Friday, August 17, 2007

Left-right convergence and reactionary anti-capitalism

Rob Augman at ZNet on anti-G8 mobilisation [via 3wf]
Contemporary social conflicts, a widespread sense of alienation, deep feelings of powerlessness, and the increasing intensity of violent conflict sets off a whole host of resentments and oppositions to the global situation that are not emancipatory. Many people who are deeply dissatisfied with the global political and economic order do not gravitate towards progressive or social justice organizations. The rise of racist, nationalist, fundamentalist and other forms of reactionary politics emerge as responses to the global situation as well, and they compete for power and influence on the same social terrain of those on the Left. These are present in the discourses, policies and politics in struggles around globalization/anti-globalization as well, and were therefore are present in the mobilization against the G8 this year.

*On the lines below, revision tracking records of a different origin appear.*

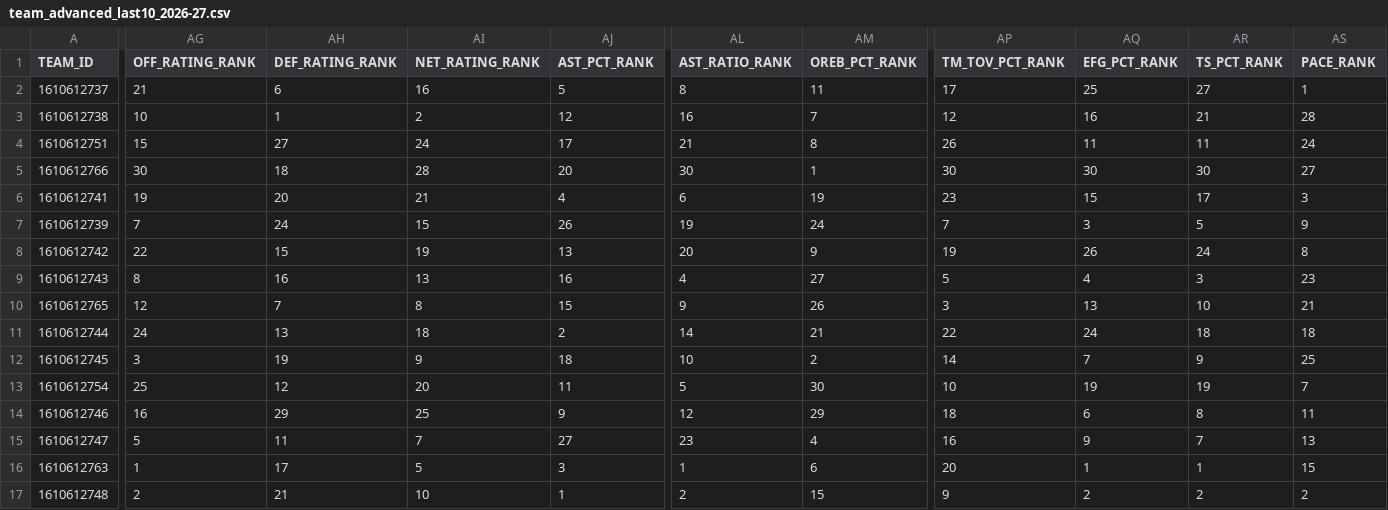
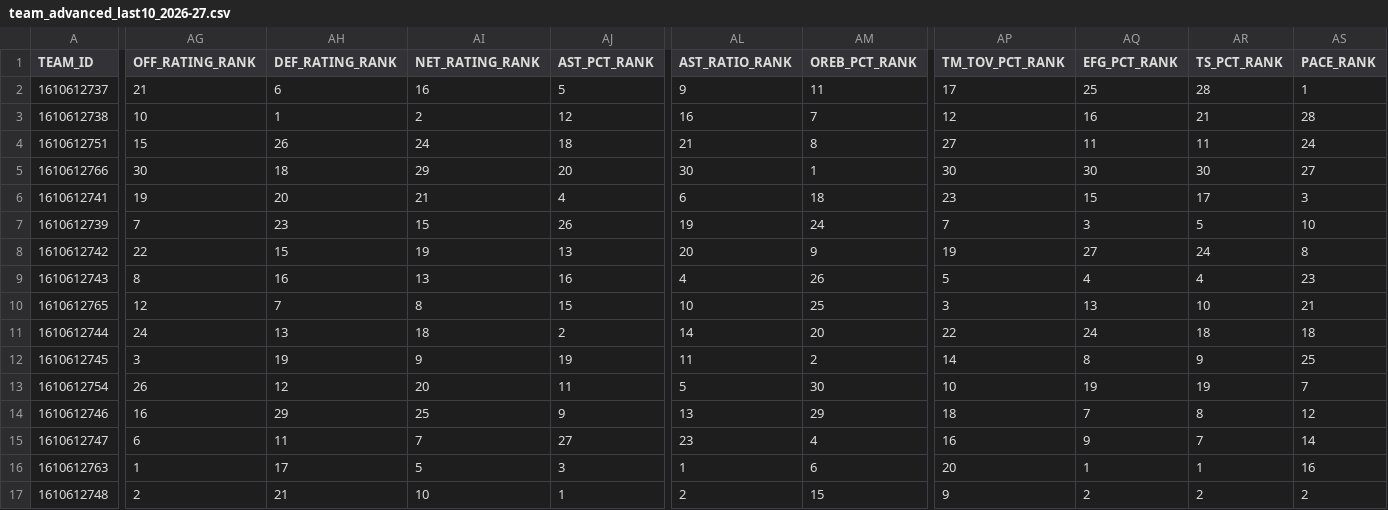
Before and after one commit to nocompharrison/MLB-HR-Model, a CSV file: NBA/stats/team_advanced_last10_2026-27.csv, drawn as a sheet; only a part is shown, gaps mark what is left out; the diff covers the shown part only; the diff names each change by its address in the sheet, - before the commit and + after, or states it on an @@ line.

```diff
--- a/NBA/stats/team_advanced_last10_2026-27.csv
+++ b/NBA/stats/team_advanced_last10_2026-27.csv
-AL2 (AST_RATIO_RANK): 8
+AL2 (AST_RATIO_RANK): 9
-AR2 (TS_PCT_RANK): 27
+AR2 (TS_PCT_RANK): 28
-AH4 (DEF_RATING_RANK): 27
+AH4 (DEF_RATING_RANK): 26
-AJ4 (AST_PCT_RANK): 17
+AJ4 (AST_PCT_RANK): 18
-AP4 (TM_TOV_PCT_RANK): 26
+AP4 (TM_TOV_PCT_RANK): 27
-AI5 (NET_RATING_RANK): 28
+AI5 (NET_RATING_RANK): 29
-AM6 (OREB_PCT_RANK): 19
+AM6 (OREB_PCT_RANK): 18
-AH7 (DEF_RATING_RANK): 24
+AH7 (DEF_RATING_RANK): 23
-AS7 (PACE_RANK): 9
+AS7 (PACE_RANK): 10
-AQ8 (EFG_PCT_RANK): 26
+AQ8 (EFG_PCT_RANK): 27
-AM9 (OREB_PCT_RANK): 27
+AM9 (OREB_PCT_RANK): 26
-AR9 (TS_PCT_RANK): 3
+AR9 (TS_PCT_RANK): 4
-AL10 (AST_RATIO_RANK): 9
+AL10 (AST_RATIO_RANK): 10
-AM10 (OREB_PCT_RANK): 26
+AM10 (OREB_PCT_RANK): 25
-AM11 (OREB_PCT_RANK): 21
+AM11 (OREB_PCT_RANK): 20
-AJ12 (AST_PCT_RANK): 18
+AJ12 (AST_PCT_RANK): 19
-AL12 (AST_RATIO_RANK): 10
+AL12 (AST_RATIO_RANK): 11
-AQ12 (EFG_PCT_RANK): 7
+AQ12 (EFG_PCT_RANK): 8
-AG13 (OFF_RATING_RANK): 25
+AG13 (OFF_RATING_RANK): 26
-AL14 (AST_RATIO_RANK): 12
+AL14 (AST_RATIO_RANK): 13
-AQ14 (EFG_PCT_RANK): 6
+AQ14 (EFG_PCT_RANK): 7
-AS14 (PACE_RANK): 11
+AS14 (PACE_RANK): 12
-AG15 (OFF_RATING_RANK): 5
+AG15 (OFF_RATING_RANK): 6
-AS15 (PACE_RANK): 13
+AS15 (PACE_RANK): 14
-AS16 (PACE_RANK): 15
+AS16 (PACE_RANK): 16
```
Also changed, not shown: 88 edited cells elsewhere in this file, NBA/stats/player_advanced_2026-27.csv, NBA/stats/team_advanced_2026-27.csv, 2 other files.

In Germany, with its history of National Socialism as well as uprisings of neo-Nazism and nationalism after the fall of the Berlin Wall, the left must struggle with and position itself against critiques of “the new world order,” of “globalization,” and even of “capitalism,” from non-emancipatory positions, including those from the (far) Right. Such non-emancipatory critiques range widely, from proponents of economic protectionism and political isolationism (which can be seen in Right-wing anti-war positions), to the cultural field of “preserving cultural uniqueness from commercialism,” all the way to the far Right and its attempts to solve social questions in hyper-nationalist ways.

The scale of right-wing involvement in anti-globalization politics, or broader sentiments of reactionary anti-capitalism, present facts that have not gone ignored by some on the German Left and can be seen present in the anti-G8 mobilization, whether against the far-Right, the state, or as self-criticism of our own social movements.


Noga said...

"Many people who are deeply dissatisfied with the global political and economic order do not gravitate towards progressive or social justice organizations."

Maybe because they intuitively sense that most "progressive" organizations are not really interested in universal social justice but rather push for particularist causes.

Michael Ignatieff, in his book “Human Rights as Politics and Idolatry” writes:

“Global human rights consciousness, moreover, does not necessarily imply that the groups defending human rights actually believe the same things. Many of these NGO’s espouse the universalist language of human rights but actually use it to defend highly particularist causes: the rights of particular national groups or minorities or classes or persons… The problem is that particularism conflicts with universalism at the point at which one’s commitment to a group leads one to countenance human rights violations towards another group.”

Ignatieff is claiming here that a noble term which was supposed to uphold an ideal of universal justice, the kind that safeguards the equity and inviolability of all human beings, has been devalued by different interest groups to the point where it is nearly worthless. Politicization of an ethical principle can only lead to the kind of confused, dislocated application of the term “Human rights”, where some NGO’s use it to justify their support of terrorist activities or at least "sympathy" for such activities.

Jim Denham said...

I hate to be an old bore (but I can't help it): Marx made exactly that point in the 1880's, in the "Communist Manifesto" - sepecially Section III, "Socialist and Communist Literature", dealing with "Reactionary Socialism", "Feudal Socialism", etc. It is truly astonishing how many professed "r-r-revolutionaries" turn out not to have read this most accessible of Marx's works.